Exercise requirements —
Reproduce the records below; each should match the original exactly.

Provided material —
BEGIN

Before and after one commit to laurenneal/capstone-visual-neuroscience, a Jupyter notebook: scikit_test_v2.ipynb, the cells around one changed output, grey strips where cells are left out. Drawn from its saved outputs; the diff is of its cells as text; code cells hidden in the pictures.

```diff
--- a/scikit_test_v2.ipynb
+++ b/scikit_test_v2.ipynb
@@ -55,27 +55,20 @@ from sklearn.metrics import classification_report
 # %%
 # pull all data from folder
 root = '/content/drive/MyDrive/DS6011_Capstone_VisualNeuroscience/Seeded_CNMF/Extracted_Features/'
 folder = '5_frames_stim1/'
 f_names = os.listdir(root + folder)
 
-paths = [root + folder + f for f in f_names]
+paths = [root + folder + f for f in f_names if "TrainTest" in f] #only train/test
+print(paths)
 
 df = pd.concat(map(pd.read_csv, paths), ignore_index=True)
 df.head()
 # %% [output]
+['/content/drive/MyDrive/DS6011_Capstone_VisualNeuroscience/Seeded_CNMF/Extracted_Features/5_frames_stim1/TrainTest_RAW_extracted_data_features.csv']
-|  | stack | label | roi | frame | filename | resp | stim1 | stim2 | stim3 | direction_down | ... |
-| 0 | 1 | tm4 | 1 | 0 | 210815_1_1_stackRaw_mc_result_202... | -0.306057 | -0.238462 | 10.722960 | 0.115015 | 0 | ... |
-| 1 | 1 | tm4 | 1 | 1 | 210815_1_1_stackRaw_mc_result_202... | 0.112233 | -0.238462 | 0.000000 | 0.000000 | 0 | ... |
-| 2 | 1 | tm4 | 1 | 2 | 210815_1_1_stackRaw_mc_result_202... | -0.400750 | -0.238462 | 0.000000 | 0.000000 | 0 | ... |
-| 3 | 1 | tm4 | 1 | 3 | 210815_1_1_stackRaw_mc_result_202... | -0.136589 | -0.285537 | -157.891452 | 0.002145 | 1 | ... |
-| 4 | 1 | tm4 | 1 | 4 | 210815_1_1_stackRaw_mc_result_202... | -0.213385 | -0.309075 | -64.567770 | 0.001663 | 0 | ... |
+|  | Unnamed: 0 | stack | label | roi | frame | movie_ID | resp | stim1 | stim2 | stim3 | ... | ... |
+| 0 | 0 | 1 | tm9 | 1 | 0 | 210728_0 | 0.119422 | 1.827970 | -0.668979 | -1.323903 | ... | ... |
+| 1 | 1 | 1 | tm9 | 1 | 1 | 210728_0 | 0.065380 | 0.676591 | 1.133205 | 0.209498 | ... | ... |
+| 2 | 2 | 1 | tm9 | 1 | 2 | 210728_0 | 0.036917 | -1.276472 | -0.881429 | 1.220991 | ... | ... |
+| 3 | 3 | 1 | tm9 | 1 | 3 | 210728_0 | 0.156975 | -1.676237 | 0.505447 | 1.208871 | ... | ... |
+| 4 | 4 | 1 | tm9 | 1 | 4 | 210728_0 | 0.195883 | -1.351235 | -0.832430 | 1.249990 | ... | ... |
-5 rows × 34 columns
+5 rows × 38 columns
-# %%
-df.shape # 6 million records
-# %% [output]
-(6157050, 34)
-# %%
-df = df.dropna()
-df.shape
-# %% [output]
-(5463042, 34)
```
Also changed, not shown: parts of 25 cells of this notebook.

END

Answer to this task —
Before and after one commit to laurenneal/capstone-visual-neuroscience, a Jupyter notebook: scikit_test_v2.ipynb, the cells around one changed output, grey strips where cells are left out. Drawn from its saved outputs; the diff is of its cells as text; code cells hidden in the pictures.

```diff
--- a/scikit_test_v2.ipynb
+++ b/scikit_test_v2.ipynb
@@ -55,27 +55,20 @@ from sklearn.metrics import classification_report
 # %%
 # pull all data from folder
 root = '/content/drive/MyDrive/DS6011_Capstone_VisualNeuroscience/Seeded_CNMF/Extracted_Features/'
 folder = '5_frames_stim1/'
 f_names = os.listdir(root + folder)
 
-paths = [root + folder + f for f in f_names]
+paths = [root + folder + f for f in f_names if "TrainTest" in f] #only train/test
+print(paths)
 
 df = pd.concat(map(pd.read_csv, paths), ignore_index=True)
 df.head()
 # %% [output]
+['/content/drive/MyDrive/DS6011_Capstone_VisualNeuroscience/Seeded_CNMF/Extracted_Features/5_frames_stim1/TrainTest_RAW_extracted_data_features.csv']
-|  | stack | label | roi | frame | filename | resp | stim1 | stim2 | stim3 | direction_down | ... |
-| 0 | 1 | tm4 | 1 | 0 | 210815_1_1_stackRaw_mc_result_202... | -0.306057 | -0.238462 | 10.722960 | 0.115015 | 0 | ... |
-| 1 | 1 | tm4 | 1 | 1 | 210815_1_1_stackRaw_mc_result_202... | 0.112233 | -0.238462 | 0.000000 | 0.000000 | 0 | ... |
-| 2 | 1 | tm4 | 1 | 2 | 210815_1_1_stackRaw_mc_result_202... | -0.400750 | -0.238462 | 0.000000 | 0.000000 | 0 | ... |
-| 3 | 1 | tm4 | 1 | 3 | 210815_1_1_stackRaw_mc_result_202... | -0.136589 | -0.285537 | -157.891452 | 0.002145 | 1 | ... |
-| 4 | 1 | tm4 | 1 | 4 | 210815_1_1_stackRaw_mc_result_202... | -0.213385 | -0.309075 | -64.567770 | 0.001663 | 0 | ... |
+|  | Unnamed: 0 | stack | label | roi | frame | movie_ID | resp | stim1 | stim2 | stim3 | ... | ... |
+| 0 | 0 | 1 | tm9 | 1 | 0 | 210728_0 | 0.119422 | 1.827970 | -0.668979 | -1.323903 | ... | ... |
+| 1 | 1 | 1 | tm9 | 1 | 1 | 210728_0 | 0.065380 | 0.676591 | 1.133205 | 0.209498 | ... | ... |
+| 2 | 2 | 1 | tm9 | 1 | 2 | 210728_0 | 0.036917 | -1.276472 | -0.881429 | 1.220991 | ... | ... |
+| 3 | 3 | 1 | tm9 | 1 | 3 | 210728_0 | 0.156975 | -1.676237 | 0.505447 | 1.208871 | ... | ... |
+| 4 | 4 | 1 | tm9 | 1 | 4 | 210728_0 | 0.195883 | -1.351235 | -0.832430 | 1.249990 | ... | ... |
-5 rows × 34 columns
+5 rows × 38 columns
-# %%
-df.shape # 6 million records
-# %% [output]
-(6157050, 34)
-# %%
-df = df.dropna()
-df.shape
-# %% [output]
-(5463042, 34)
```
Also changed, not shown: parts of 25 cells of this notebook.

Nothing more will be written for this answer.